▶ _Data records_
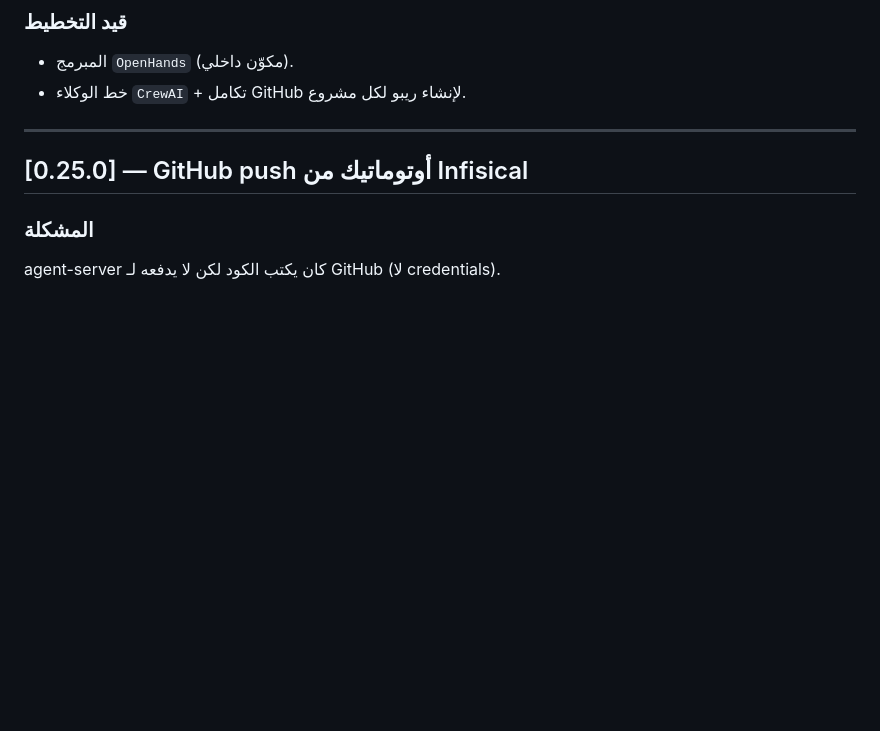
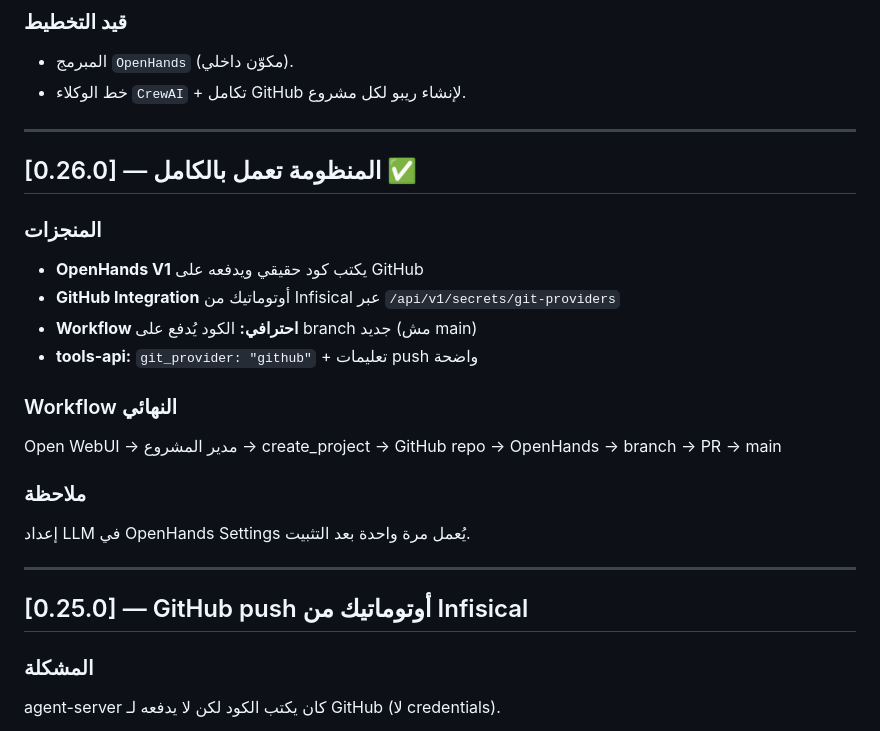
Before and after one commit to menokemo/AI-company-, a Markdown page: CHANGELOG.md, the part around the change. Drawn GitHub-style; blank space fills up the shorter version.

```diff
--- a/CHANGELOG.md
+++ b/CHANGELOG.md
@@ -10,6 +10,22 @@
 ### قيد التخطيط
 - المبرمج `OpenHands` (مكوّن داخلي).
 - خط الوكلاء `CrewAI` + تكامل GitHub لإنشاء ريبو لكل مشروع.
+
+---
+
+## [0.26.0] — المنظومة تعمل بالكامل ✅
+
+### المنجزات
+- **OpenHands V1** يكتب كود حقيقي ويدفعه على GitHub
+- **GitHub Integration** أوتوماتيك من Infisical عبر `/api/v1/secrets/git-providers`
+- **Workflow احترافي:** الكود يُدفع على branch جديد (مش main)
+- **tools-api:** `git_provider: "github"` + تعليمات push واضحة
+
+### Workflow النهائي
+Open WebUI → مدير المشروع → create_project → GitHub repo → OpenHands → branch → PR → main
+
+### ملاحظة
+إعداد LLM في OpenHands Settings يُعمل مرة واحدة بعد التثبيت.
 
 ---
 
```
Also changed, not shown: PROJECT_SUMMARY.md (+40 -0 lines).
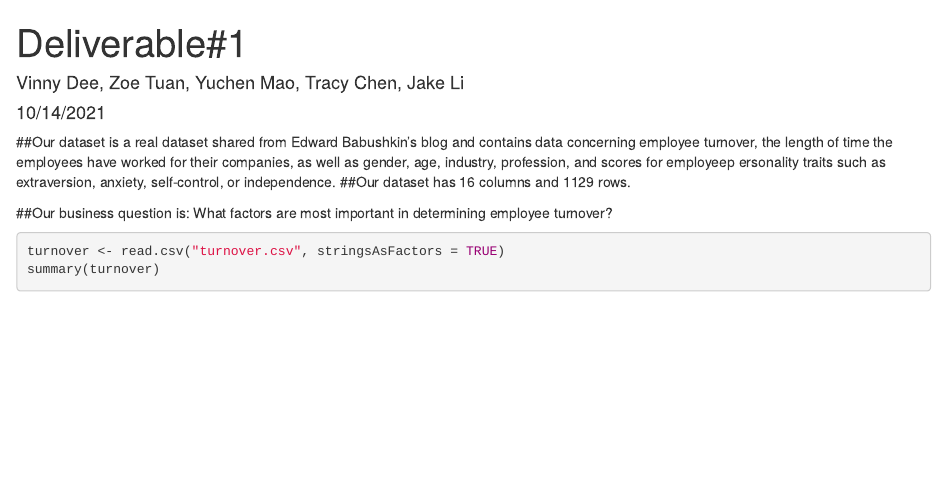
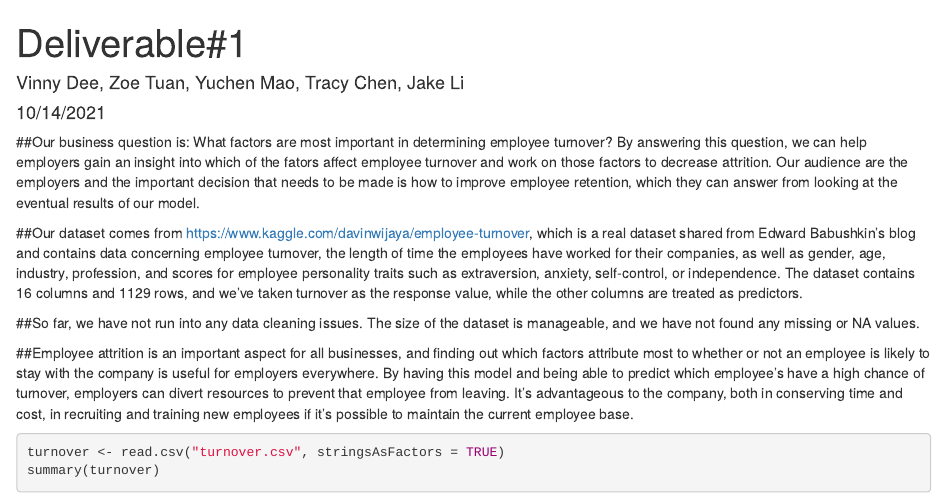
Before and after one commit to vincentdee/Group-Project-2, an R Markdown document (Deliverable#1.Rmd): the page in a window 1100 px wide, from its top. Rendered offline with R 4.5, knitr and Pandoc, with nearby package versions.

Commit message:
Delvierable 1 text

````diff
--- a/Deliverable#1.Rmd
+++ b/Deliverable#1.Rmd
@@ -9,10 +9,13 @@ output: html_document
 knitr::opts_chunk$set(echo = TRUE)
 ```
 
-##Our dataset is a real dataset shared from Edward Babushkin's blog and contains data concerning employee turnover, the length of time the employees have worked for their companies, as well as gender, age, industry, profession, and scores for employeep ersonality traits such as extraversion, anxiety, self-control, or independence.
-##Our dataset has 16 columns and 1129 rows.
+##Our business question is: What factors are most important in determining employee turnover? By answering this question, we can help employers gain an insight into which of the fators affect employee turnover and work on those factors to decrease attrition. Our audience are the employers and the important decision that needs to be made is how to improve employee retention, which they can answer from looking at the eventual results of our model.
 
-##Our business question is: What factors are most important in determining employee turnover?
+##Our dataset comes from  https://www.kaggle.com/davinwijaya/employee-turnover, which is a real dataset shared from Edward Babushkin's blog and contains data concerning employee turnover, the length of time the employees have worked for their companies, as well as gender, age, industry, profession, and scores for employee personality traits such as extraversion, anxiety, self-control, or independence. The dataset contains 16 columns and 1129 rows, and we've taken turnover as the response value, while the other columns are treated as predictors.
+
+##So far, we have not run into any data cleaning issues. The size of the dataset is manageable, and we have not found any missing or NA values.
+
+##Employee attrition is an important aspect for all businesses, and finding out which factors attribute most to whether or not an employee is likely to stay with the company is useful for employers everywhere. By having this model and being able to predict which employee's have a high chance of turnover, employers can divert resources to prevent that employee from leaving. It's advantageous to the company, both in conserving time and cost, in recruiting and training new employees if it's possible to maintain the current employee base.
 
 
 ```{r}
````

▶ _What needs to be done_
Repeat the listing above word for word, omitting the pictures.

▶ _Output of the task_
Before and after one commit to menokemo/AI-company-, a Markdown page: CHANGELOG.md, the part around the change. Drawn GitHub-style; blank space fills up the shorter version.

```diff
--- a/CHANGELOG.md
+++ b/CHANGELOG.md
@@ -10,6 +10,22 @@
 ### قيد التخطيط
 - المبرمج `OpenHands` (مكوّن داخلي).
 - خط الوكلاء `CrewAI` + تكامل GitHub لإنشاء ريبو لكل مشروع.
+
+---
+
+## [0.26.0] — المنظومة تعمل بالكامل ✅
+
+### المنجزات
+- **OpenHands V1** يكتب كود حقيقي ويدفعه على GitHub
+- **GitHub Integration** أوتوماتيك من Infisical عبر `/api/v1/secrets/git-providers`
+- **Workflow احترافي:** الكود يُدفع على branch جديد (مش main)
+- **tools-api:** `git_provider: "github"` + تعليمات push واضحة
+
+### Workflow النهائي
+Open WebUI → مدير المشروع → create_project → GitHub repo → OpenHands → branch → PR → main
+
+### ملاحظة
+إعداد LLM في OpenHands Settings يُعمل مرة واحدة بعد التثبيت.
 
 ---
 
```
Also changed, not shown: PROJECT_SUMMARY.md (+40 -0 lines).
Before and after one commit to vincentdee/Group-Project-2, an R Markdown document (Deliverable#1.Rmd): the page in a window 1100 px wide, from its top. Rendered offline with R 4.5, knitr and Pandoc, with nearby package versions.

Commit message:
Delvierable 1 text

````diff
--- a/Deliverable#1.Rmd
+++ b/Deliverable#1.Rmd
@@ -9,10 +9,13 @@ output: html_document
 knitr::opts_chunk$set(echo = TRUE)
 ```
 
-##Our dataset is a real dataset shared from Edward Babushkin's blog and contains data concerning employee turnover, the length of time the employees have worked for their companies, as well as gender, age, industry, profession, and scores for employeep ersonality traits such as extraversion, anxiety, self-control, or independence.
-##Our dataset has 16 columns and 1129 rows.
+##Our business question is: What factors are most important in determining employee turnover? By answering this question, we can help employers gain an insight into which of the fators affect employee turnover and work on those factors to decrease attrition. Our audience are the employers and the important decision that needs to be made is how to improve employee retention, which they can answer from looking at the eventual results of our model.
 
-##Our business question is: What factors are most important in determining employee turnover?
+##Our dataset comes from  https://www.kaggle.com/davinwijaya/employee-turnover, which is a real dataset shared from Edward Babushkin's blog and contains data concerning employee turnover, the length of time the employees have worked for their companies, as well as gender, age, industry, profession, and scores for employee personality traits such as extraversion, anxiety, self-control, or independence. The dataset contains 16 columns and 1129 rows, and we've taken turnover as the response value, while the other columns are treated as predictors.
+
+##So far, we have not run into any data cleaning issues. The size of the dataset is manageable, and we have not found any missing or NA values.
+
+##Employee attrition is an important aspect for all businesses, and finding out which factors attribute most to whether or not an employee is likely to stay with the company is useful for employers everywhere. By having this model and being able to predict which employee's have a high chance of turnover, employers can divert resources to prevent that employee from leaving. It's advantageous to the company, both in conserving time and cost, in recruiting and training new employees if it's possible to maintain the current employee base.
 
 
 ```{r}
````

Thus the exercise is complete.